Bloodsucking Vampires (AKA: Petrifying parasites)
Since Halloween is right around the corner, it’s time for part two of the bloodsuckers edition. Nope, still not going to do mosquitoes (yet)! There are just so many interesting pests that prey on humans and drink our blood. Here are another three new unnerving nuisances.
There are other types of lice affecting humans, but head lice are the most common. Estimates are between 6-12 million people (mostly children) are infected every year. As the name suggests, they are found on the head where they use their front legs to grasp onto hairs and pierce the scalp to feed on blood. All life stages from egg to nymph to adult are found on the head. In fact, the adults glue their eggs to individual strands of hair so they don’t fall off or are easily dislodged. A single female will lay around 100 eggs in her lifetime. Head lice are transmitted by close contact, they don’t jump nor do they live long once off the host. They can be transmitted by sharing headgear (like hardhats, caps, etc.), combs or brushes, or by being in contact with soft goods like sitting on a couch right after an infected person has sat there. Head lice can be a problem in locker rooms, hospitality, nursing homes, and other places there are people in close contact.
Not scary enough for you?

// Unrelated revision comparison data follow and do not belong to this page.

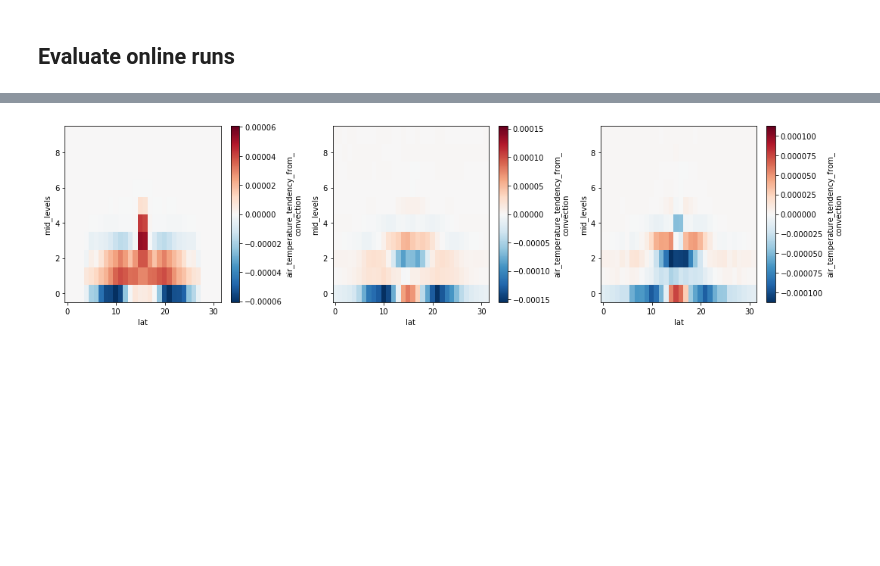
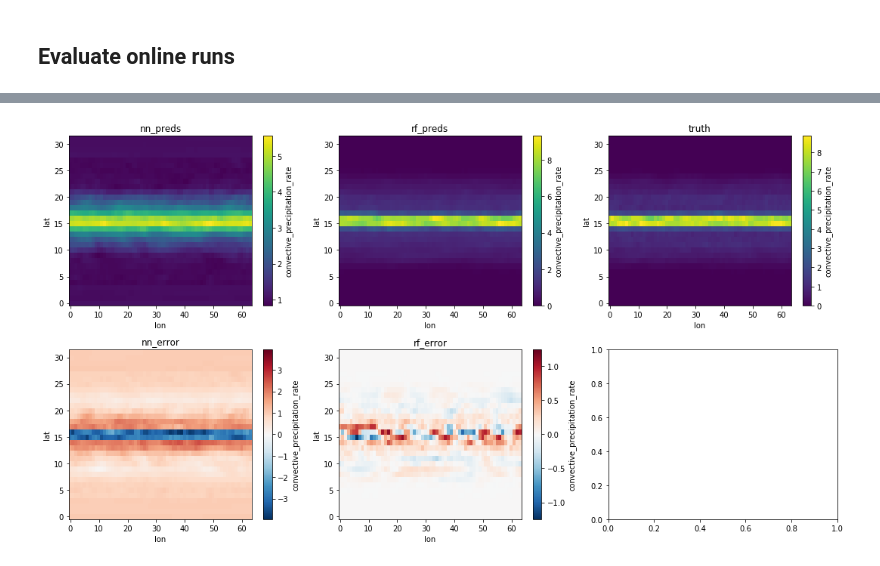
Before and after one commit to raspstephan/CliMT-ML, a Jupyter notebook: 3.0-Run-ML-models-online.ipynb, the cells around one changed output, grey strips where cells are left out. Cells and saved outputs as stored; diff of their text form; code cells hidden in the pictures; blank space fills up the shorter version.

```diff
--- a/3.0-Run-ML-models-online.ipynb
+++ b/3.0-Run-ML-models-online.ipynb
@@ -199,9 +263,12 @@ nn_model.iterate(48*180)
 # %% [markdown]
 ## Evaluate online runs
 # %%
-inputs_ref = xr.open_mfdataset(
-    './inputs_ref.nc', chunks={'time': 10}, combine='by_coords'
-).transpose('time', 'mid_levels', 'lat', 'lon')
-outputs_ref = xr.open_mfdataset(
-    './outputs_ref.nc', chunks={'time': 10}, combine='by_coords'
-).transpose('time', 'mid_levels', 'lat', 'lon')
+def load_data(suffix):
+    inputs = xr.open_mfdataset(
+        f'./inputs_{suffix}.nc', chunks={'time': 10}, combine='by_coords'
+    ).transpose('time', 'mid_levels', 'lat', 'lon')
+    outputs = xr.open_mfdataset(
+        f'./outputs_{suffix}.nc', chunks={'time': 10}, combine='by_coords'
+    ).transpose('time', 'mid_levels', 'lat', 'lon')
+    outputs['time'] = inputs.time
+    return xr.merge([inputs, outputs])
@@ -215,14 +275,17 @@ outputs_nn = xr.open_mfdataset(
+# %%
+data_ref = load_data('ref')
+# %%
+data_nn = load_data('nn2')
+data_rf = load_data('rf')
 # %%
 def plot_comparison(var, sl=None, mean=None, std=None):
-    fig, axs = plt.subplots(1, 3, figsize=(15, 4))
-    if var in input_vars:
-        dss = [inputs_ref, inputs_nn, inputs_nn - inputs_ref]
-    else:
-        dss = [outputs_ref, outputs_nn, outputs_nn - outputs_ref]
-    for ds, ax in zip(dss, axs):
+    fig, axs = plt.subplots(2, 3, figsize=(15, 8))
+    dss = [data_nn, data_rf, data_ref, data_nn-data_ref, data_rf-data_ref]
+    names= ['nn_preds', 'rf_preds', 'truth', 'nn_error', 'rf_error']
+    for ds, n, ax in zip(dss, names, axs.flat):
         if mean is not None: ds = ds.mean(mean)
         if std is not None: ds = ds.std(std)
-        ds[var].isel(sl).plot(ax=ax)
+        ds[var].isel(sl).plot(ax=ax); ax.set_title(n)
     plt.tight_layout()
 # %%
 plot_comparison('air_temperature', mean=('time', 'lon'))
@@ -235,7 +298,7 @@ plot_comparison('specific_humidity', mean=('time', 'lon'))
 # %%
-plot_comparison('air_temperature_tendency_from_convection', mean=('time', 'lon'))
+plot_comparison('convective_precipitation_rate', mean=('time'))
 # %% [output]
-[figure, old version]
+[figure, new version]
 # %%
 plot_comparison('air_temperature', sl={'time': -1, 'mid_levels': 1})
 # %% [output]
```
Also changed, not shown: parts of 33 cells of this notebook, 3 other files.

Head lice are becoming more and more resistant to pyrethroids which is the typical “over the counter” treatment.
No-see-ums (biting midges)
There is a reason for the common name, these vampires are tiny. They sneak in as you are sitting quietly by the beach and before you know it, you are scratching at those bites and wondering where they came from. I happen to have spent quite a bit of time in Florida and there are over 47 species in Florida alone. There are about 5000 species worldwide, around 600 in North America and they are usually found near wet conditions: salt marshes, wet soils, ponds, lakes, etc. Females need a blood meal to produce their eggs so these little female Draculas are out looking for warm-blooded mammals. We fit the profile. These can be a very annoying problem in hospitality, especially resorts around water. Particularly when guests start getting bitten, can’t see what bit them, and start assuming it is bed bugs. Those horror stories will get posted on social media and scary reviews are not good at any time of the year.
So you think you don’t have no-see-ums? Check again, these also go by the common names of punkies, five-o’s, pinyon gnats, moose flies, and (incorrectly) sand flies.
This scary movie starts with you taking a peacefully walk. Lurking in the tall grass and on the shrubby vegetation, almost out of nowhere, a bloodsucking parasite reaches out and seizes you. Then, they use their claws to latch onto your body. Finally, they use their mouthparts to start tearing at your skin until they break through, then jab their spiky mouthparts through the skin to get to the warm blood beneath. They can feed for hours. To add an extra twist to this terrifying tale, ticks carry many diseases that can be transmitted to humans. The CDC lists twelve tick-borne diseases in the US and there are numerous others throughout the rest of the world. Depending on the species, ticks also impact pets, livestock, birds, and other warm blooded animals. While ticks are outdoor pests and won’t reproduce inside, any time outside can bring you into tick territory.
Not terrifying enough? A single female blacklegged tick can lay 3,000 eggs. That’s 3,000 more leeches looking for your blood.
The stars of this scary movie can be pests in your area. If your pest plan doesn’t address vampires blood feeding pests, you could be biting into your bottom line and you may be drinking in bad reviews. Need some help: contact us today for some not so scary assistance.
PS - not scary enough yet? Check this out: